Facing continued backlash over his comments at his summit with Russian President Vladimir Putin, and his attempt to clarify them, President Trump on Wednesday accused his critics of being “haters” who wanted to see his diplomatic efforts fail.
“Some people HATE the fact that I got along well with President Putin of Russia,” Trump tweeted. “They would rather go to war than see this. It’s called Trump Derangement Syndrome!”
The tweet mirrored comments by Sen. Rand Paul, R-Ky., who expressed support for Trump’s embrace of Putin while dismissing his many critics.
“I think there’s a bit of Trump derangement syndrome,” Paul said on CNN Monday. “It is a good idea to have engagement … but these people hate Trump so much, all of that is being lost.”
At their joint press conference in Helsinki on Monday, Trump stunned observers by saying he doesn’t believe that Russia interfered in the 2016 U.S. presidential election, appearing to side with Putin over the conclusions of all his own U.S. intelligence officials.
“He just said it’s not Russia,” Trump said. “I don’t see any reason why it would be.”
The comments drew sharp bipartisan condemnation.
“Today’s press conference in Helsinki was one of the most disgraceful performances by an American president in memory,” Sen. John McCain, R-Ariz., said in a statement released shortly after the summit. “The damage inflicted by President Trump’s naiveté, egotism, false equivalence, and sympathy for autocrats is difficult to calculate. But it is clear that the summit in Helsinki was a tragic mistake.”
“America wants a good relationship with the Russian people but Vladimir Putin and his thugs are responsible for Soviet-style aggression,” Sen. Ben Sasse, R-Neb., said in a written statement. “When the President plays these moral equivalence games, he gives Putin a propaganda win he desperately needs.”
“President Trump must clarify his statements in Helsinki on our intelligence system and Putin,” former GOP House Speaker Newt Gingrich tweeted. “It is the most serious mistake of his presidency and must be corrected — immediately.”
At the White House Tuesday, Trump claimed that he misspoke and that he meant to say the opposite of what he said. “I said the word ‘would’ instead of ‘wouldn’t,’” the president explained while reading from prepared remarks. “The sentence should have been, ‘I don’t see any reason why it wouldn’t be Russia,’ sort of a double negative.
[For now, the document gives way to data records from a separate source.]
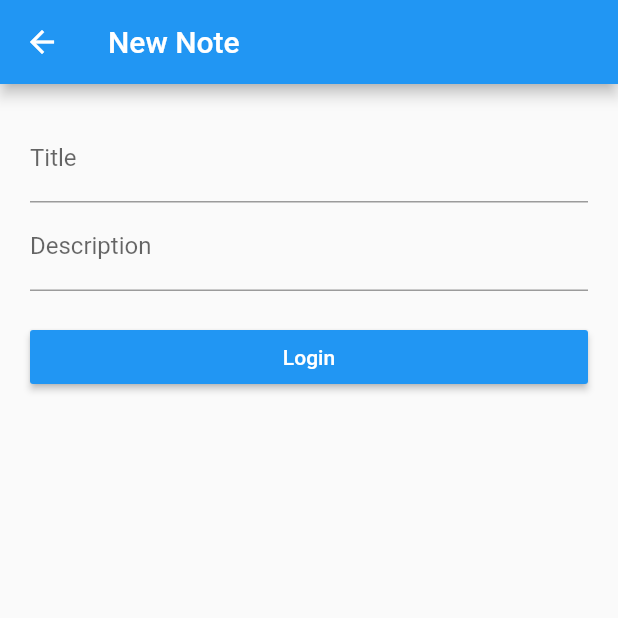
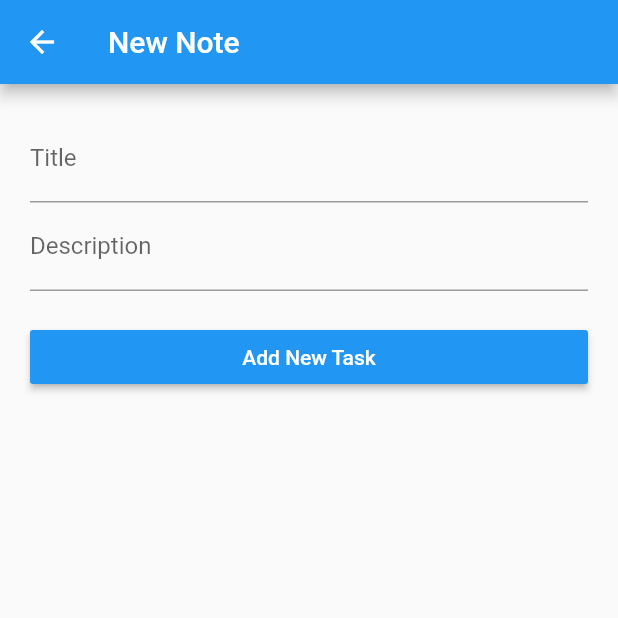
Before and after one commit to huzailhassan/NoteTask, a Flutter app: the NewNotePage screen opened directly, on a phone screen of 412 x 824 dp, the top half of it. Run offline on Flutter 3.47's test engine with Material 2 defaults, Android fonts, the phone set to English and light mode, and no system bars; our stand-ins replace table_calendar.

Commit message:
models added and adding to list functionality 1/13

```diff
--- a/lib/screens/main.dart
+++ b/lib/main.dart
@@ -1,8 +1,8 @@
 import 'package:flutter/material.dart';
 
-import 'CalendarPage.dart';
-import 'NotesPage.dart';
-import 'NewNotePage.dart';
+import 'screens/CalendarPage.dart';
+import 'screens/NotesPage.dart';
+import 'screens/NewNotePage.dart';
 
 void main() {
   runApp(MyApp());
--- a/lib/models/task.dart
+++ b/lib/models/task.dart
@@ -3,8 +3,21 @@ import 'todo.dart';
 class Task {
   String name;
   String description;
-  DateTime date;
+  DateTime date = DateTime.now();
   final List<ToDo> todos;
 
   Task(this.name, this.description, this.date, this.todos);
+
+  static List<Task> listOfTasks = [
+    Task('Task 1', 'I have an idea to put in this new task', DateTime.now(), [
+      ToDo('Todo 1', false),
+      ToDo('Todo 2', false),
+    ]),
+    Task('Task 2', 'I have an idea to put in this new task', DateTime.now(), [
+      ToDo('Todo 1', false),
+      ToDo('Todo 2', false),
+    ])
+  ];
+
+
 }
--- a/lib/models/todo.dart
+++ b/lib/models/todo.dart
@@ -1,4 +1,6 @@
 class ToDo {
   String description;
   bool isDone;
+
+  ToDo(this.description, this.isDone);
 }
--- a/lib/screens/NewNotePage.dart
+++ b/lib/screens/NewNotePage.dart
@@ -1,4 +1,7 @@
 import 'package:flutter/material.dart';
+import 'package:untitled/models/task.dart';
+import 'package:untitled/models/todo.dart';
+import 'dart:developer';
 
 class NewNotePage extends StatefulWidget {
   const NewNotePage({Key? key}) : super(key: key);
@@ -13,6 +16,22 @@ class _NewNotePageState extends State<NewNotePage> {
   @override
   Widget build(BuildContext context) {
     final Size screenSize = MediaQuery.of(context).size;
+    TextEditingController titleController = TextEditingController();
+    TextEditingController descriptionController = TextEditingController();
+
+    void _onClickNewTask(int index) {
+      setState(() {
+        var taska = Task('Task 1', 'I have an idea to put in this new task',
+            DateTime.now(), [
+          ToDo('Todo 1', false),
+          ToDo('Todo 2', false),
+        ]);
+
+        Task.listOfTasks.add(taska);
+
+        log('data: $taska');
+      });
+    }
 
     return Scaffold(
       appBar: AppBar(
@@ -25,12 +44,13 @@ class _NewNotePageState extends State<NewNotePage> {
             child: ListView(
               children: <Widget>[
                 TextFormField(
+                    controller: titleController,
                     keyboardType: TextInputType
                         .emailAddress, // Use email input type for emails.
                     decoration: const InputDecoration(
                         labelText: 'Title', hintText: 'Pie Creation')),
                 TextFormField(
-                    obscureText: true, // Use secure text for passwords.
+                    controller: descriptionController,
                     decoration: const InputDecoration(
                         labelText: 'Description',
                         hintText:
@@ -39,10 +59,10 @@ class _NewNotePageState extends State<NewNotePage> {
                   width: screenSize.width,
                   child: RaisedButton(
                     child: const Text(
-                      'Login',
+                      'Add New Task',
                       style: TextStyle(color: Colors.white),
                     ),
-                    onPressed: () => null,
+                    onPressed: () => _onClickNewTask,
                     color: Colors.blue,
                   ),
                   margin: EdgeInsets.only(top: 20.0),
```
Also changed, not shown: lib/screens/NotesPage.dart (+14 -5 lines).
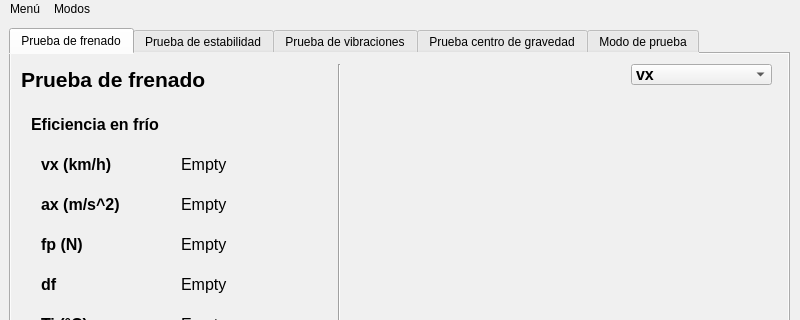
Old version of the form interfaz_app.ui in the repository luisgl90/PVE-Python; both pictures show x 0 to 800 and y 0 to 320 of the 800 by 571 pixel window.
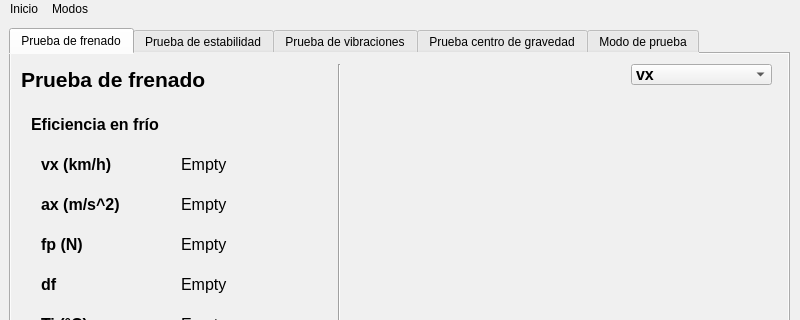
New version of the form. Icons and pictures are not drawn. Custom widgets are drawn as their Qt base class.

What changed in the file:
```diff
--- a/interfaz_app.ui
+++ b/interfaz_app.ui
@@ -3174,7 +3174,7 @@
    </property>
    <widget class="QMenu" name="menuMen">
     <property name="title">
-     <string>Menú</string>
+     <string>Inicio</string>
     </property>
     <addaction name="actionConfiguraci_n"/>
    </widget>
```
Left out of the diff: 15 changed lines with no effect on the pictures.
So you can put that in and I think that probably clarifies things pretty good.”
The walk-back came 28 hours after his initial comment in Helsinki and following two interviews with Fox News in which Trump never mentioned the flub. White House communications staff also didn’t correct his initial statement.
Trump said Tuesday that he accepts the U.S. intelligence assessment that Russian operatives had meddled in the election, but quickly added that it “could be other people also — a lot of people out there.”
On Wednesday, the president claimed on Twitter that “so many” unnamed top intelligence officials “loved” his diplomatic turn in Finland.
“So many people at the higher ends of intelligence loved my press conference performance in Helsinki,” Trump tweeted. “Putin and I discussed many important subjects at our earlier meeting. We got along well which truly bothered many haters who wanted to see a boxing match. Big results will come!”
Trump insisted the summit with Putin “may prove to be, in the long run, an even greater success” than his efforts last week at the North Atlantic Treaty Organization’s annual summit in Brussels, where he accused Germany of being held “captive” by Russia and decried U.S. allies for not contributing more to military spending.
While the NATO meeting in Brussels was an acknowledged triumph, with billions of dollars more being put up by member countries at a faster pace, the meeting with Russia may prove to be, in the long run, an even greater success. Many positive things will come out of that meeting..
— Donald J. Trump (@realDonaldTrump) July 18, 2018
According to Trump, Russia “has agreed to help with North Korea, where relationships with us are very good and the process is moving along.”
Hours after his statement to reporters Tuesday, Trump returned to a familiar refrain.
“The meeting between President Putin and myself was a great success, except in the Fake News Media!” the president tweeted.
Read more from Yahoo News:
- Trump says he believes Putin that Russia didn’t interfere in election
- ‘#SurrenderSummit’: Critics decry Trump’s ‘disgraceful’ performance
- Under fire, Trump says he ‘misspoke’ about Russian interference
- Obama deplores leaders who lie with ‘utter loss of shame’
- Trump and Putin: The admiration is mutual, the benefits one-sided